The Armenian Apostolic Orthodox Church was founded, according to tradition, by Apostles Bartholomew and Thaddeas in the later part of the 1st century. Armenia was the first country to accept Christianity as the state religion in 301. Most Armenian Christians originally settled in the area around Jolfa, in northern Iran, close to the border with Armenia.
Shah Abbas of the Safavid Dynasty forcibly moved 10,000 Armenian families from the area around Jolfa to Esfahan in the 17th century in order to assist him in rebuilding his new capital. They settled across the river in a part of the city which they named New Jolfa. The Armenians were known as being particularly fine craftsmen and, to this day, Reza told us, you want your car mechanic to be Armenian.
We traveled by bus from Tabriz to Jolfa, close to the border of the Republic of Azerbaijan, to see this magnificent church and monastery. There is speculation about the earliest construction on this site (founded by St. Bartholomew in 62 AD or by an Armenian king in the 9th century) but the oldest part of the current structure is from the 14th century and most was constructed in the 16th. The setting is spectacular.
The most memorable part of my experience at the cathedral was my conversation with a group of young teenage school girls in the adjacent museum. They surrounded me and started with:
Can we ask you a few questions? Yes.
Where are you from? America.
How do you like Iran? It is very beautiful.
Oh thank you. How do you like wearing the scarf? It is the law in your country. I want to visit your country so I must obey the law.
I decided to ask them some in return:
Do you have cell phones? Yes.
Do you talk to your friends on them? Yes.

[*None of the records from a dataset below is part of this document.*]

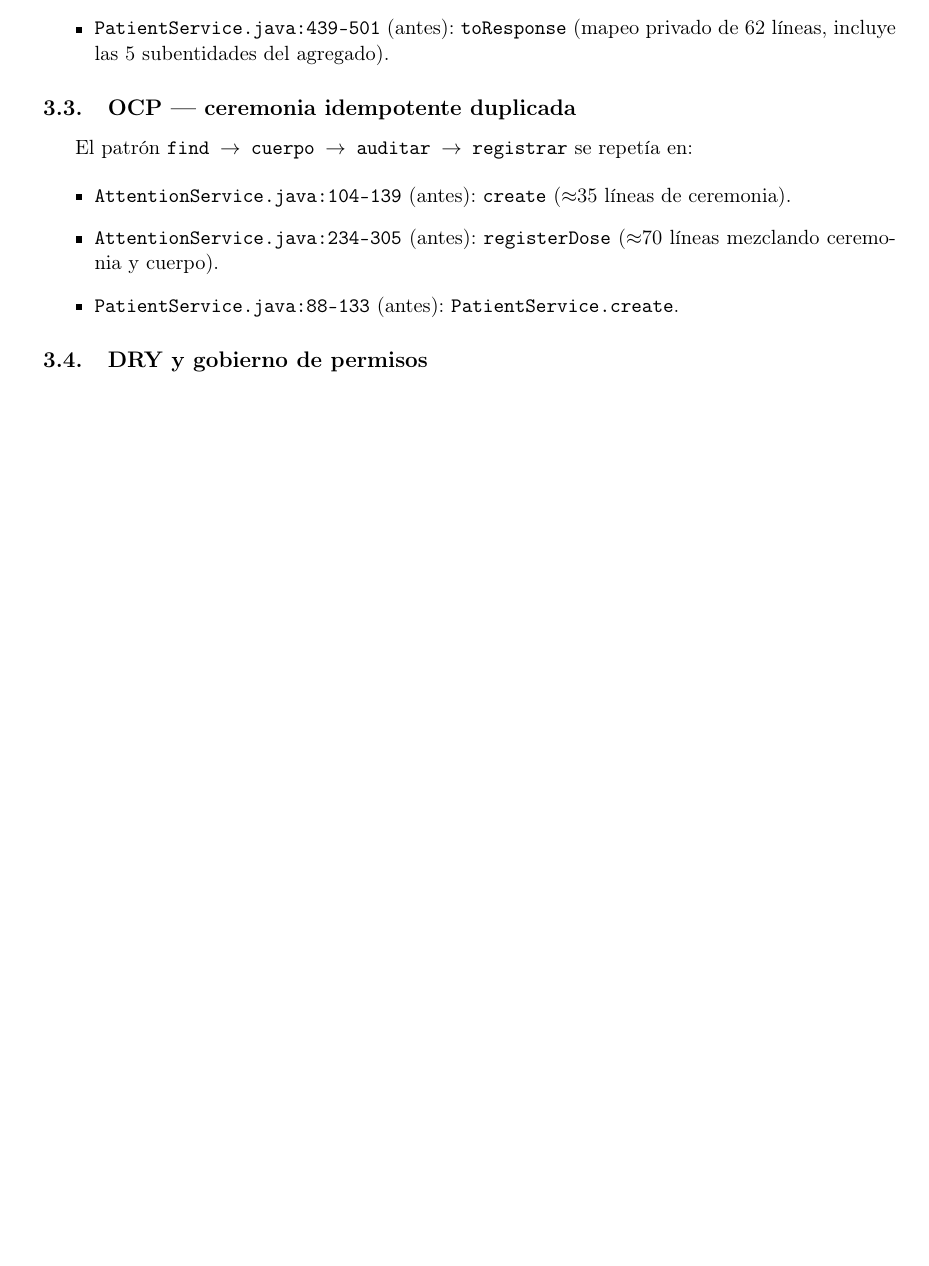
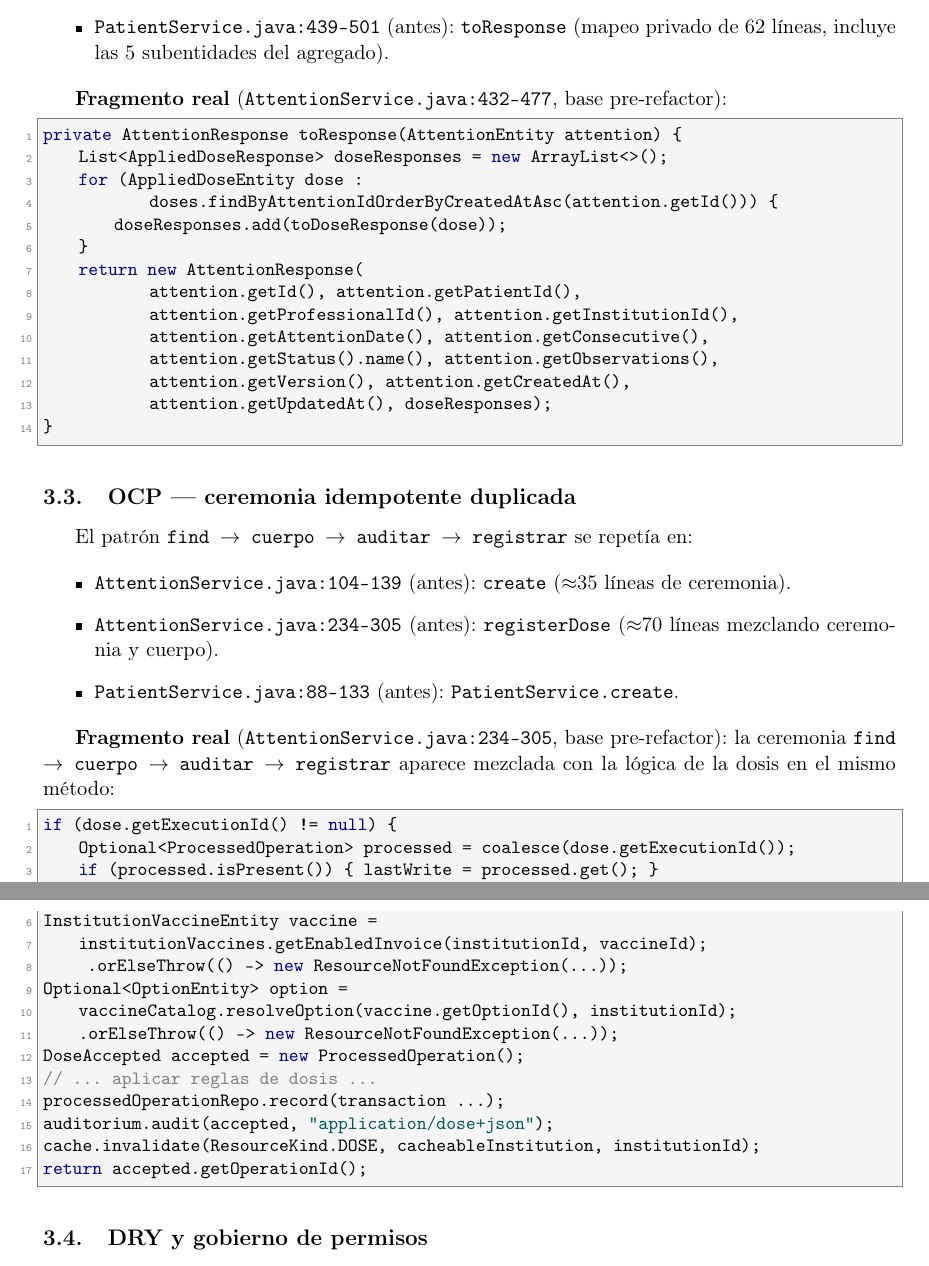
Before and after one commit to JormanNoriega/tu_vacuna_pai, a LaTeX document (docs/engineering/solid-backend-informe.tex): part of page 3 of 16 before the commit and two parts of pages 3 and 4 of 17 after it, the two joined at a grey line, cut so that both start at the same text, the shorter picture padded with empty space. Compiled offline with pdfLaTeX.

Commit message:
docs(api): agregar fragmentos de codigo reales (SRP, OCP, DRY) en la seccion Antes

```diff
--- a/docs/engineering/solid-backend-informe.tex
+++ b/docs/engineering/solid-backend-informe.tex
@@ -161,6 +161,25 @@ catálogo podía romperlo.
         subentidades del agregado).
 \end{itemize}
 
+\textbf{Fragmento real} (\texttt{AttentionService.java:432-477}, base pre-refactor):
+
+\begin{lstlisting}
+private AttentionResponse toResponse(AttentionEntity attention) {
+    List<AppliedDoseResponse> doseResponses = new ArrayList<>();
+    for (AppliedDoseEntity dose :
+            doses.findByAttentionIdOrderByCreatedAtAsc(attention.getId())) {
+        doseResponses.add(toDoseResponse(dose));
+    }
+    return new AttentionResponse(
+            attention.getId(), attention.getPatientId(),
+            attention.getProfessionalId(), attention.getInstitutionId(),
+            attention.getAttentionDate(), attention.getConsecutive(),
+            attention.getStatus().name(), attention.getObservations(),
+            attention.getVersion(), attention.getCreatedAt(),
+            attention.getUpdatedAt(), doseResponses);
+}
+\end{lstlisting}
+
 \subsection{OCP --- ceremonia idempotente duplicada}
 
 El patrón \texttt{find $\to$ cuerpo $\to$ auditar $\to$ registrar} se repetía en:
@@ -173,6 +192,30 @@ El patrón \texttt{find $\to$ cuerpo $\to$ auditar $\to$ registrar} se repetía
   \item \texttt{PatientService.java:88-133} (antes):
         \texttt{PatientService.create}.
 \end{itemize}
+
+\textbf{Fragmento real} (\texttt{AttentionService.java:234-305}, base pre-refactor):
+la ceremonia \texttt{find $\to$ cuerpo $\to$ auditar $\to$ registrar} aparece
+mezclada con la lógica de la dosis en el mismo método:
+
+\begin{lstlisting}
+if (dose.getExecutionId() != null) {
+    Optional<ProcessedOperation> processed = coalesce(dose.getExecutionId());
+    if (processed.isPresent()) { lastWrite = processed.get(); }
+}
+if (lastWrite.isPresent()) { return lastWrite.get().getOperationId(); }
+InstitutionVaccineEntity vaccine =
+    institutionVaccines.getEnabledInvoice(institutionId, vaccineId);
+     .orElseThrow(() -> new ResourceNotFoundException(...));
+Optional<OptionEntity> option =
+    vaccineCatalog.resolveOption(vaccine.getOptionId(), institutionId);
+    .orElseThrow(() -> new ResourceNotFoundException(...));
+DoseAccepted accepted = new ProcessedOperation();
+// ... aplicar reglas de dosis ...
+processedOperationRepo.record(transaction ...);
+auditorium.audit(accepted, "application/dose+json");
+cache.invalidate(ResourceKind.DOSE, cacheableInstitution, institutionId);
+return accepted.getOperationId();
+\end{lstlisting}
 
 \subsection{DRY y gobierno de permisos}
 
```
Also changed, not shown: docs/engineering/solid-backend-informe.tex (16 more changed lines).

What do you talk about? Our studies.
Do you ever talk about boys? Giggle giggle giggle. Oh no. We only talk about our studies.